Data entries

——

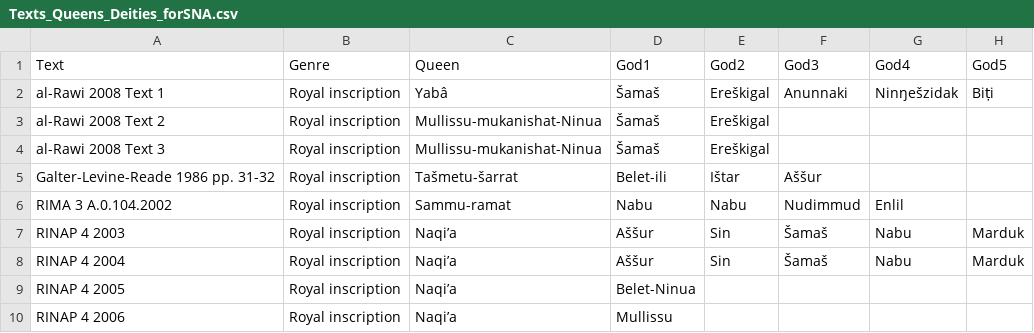
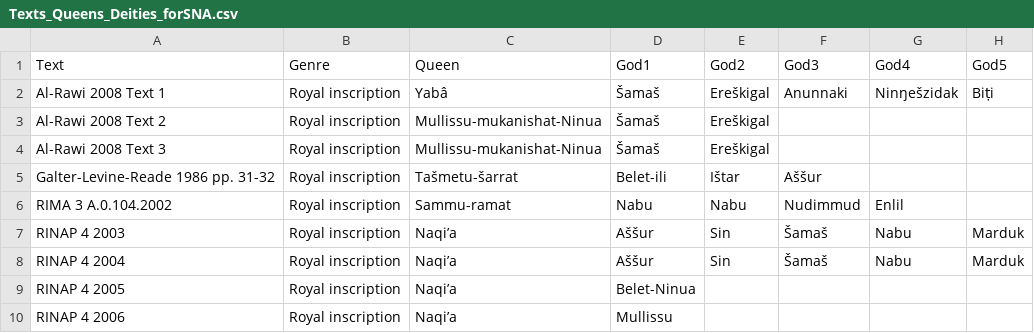
Before and after one commit to anee-helsinki/KingsQueensAndDeities, a CSV file: Queens/Texts_Queens_Deities_forSNA.csv, drawn as a sheet; only a part is shown; the diff names each change by its address in the sheet, - before the commit and + after, or states it on an @@ line.

Commit message:
Update Texts_Queens_Deities_forSNA.csv

```diff
--- a/Queens/Texts_Queens_Deities_forSNA.csv
+++ b/Queens/Texts_Queens_Deities_forSNA.csv
-A2 (Text): al-Rawi 2008 Text 1
+A2 (Text): Al-Rawi 2008 Text 1
-A3 (Text): al-Rawi 2008 Text 2
+A3 (Text): Al-Rawi 2008 Text 2
-A4 (Text): al-Rawi 2008 Text 3
+A4 (Text): Al-Rawi 2008 Text 3
```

——

§ **Aim of the task**
Search the entries above for "Rawi". Return every line that has it.

§ **Result below**
-A2 (Text): al-Rawi 2008 Text 1
+A2 (Text): Al-Rawi 2008 Text 1
-A3 (Text): al-Rawi 2008 Text 2
+A3 (Text): Al-Rawi 2008 Text 2
-A4 (Text): al-Rawi 2008 Text 3
+A4 (Text): Al-Rawi 2008 Text 3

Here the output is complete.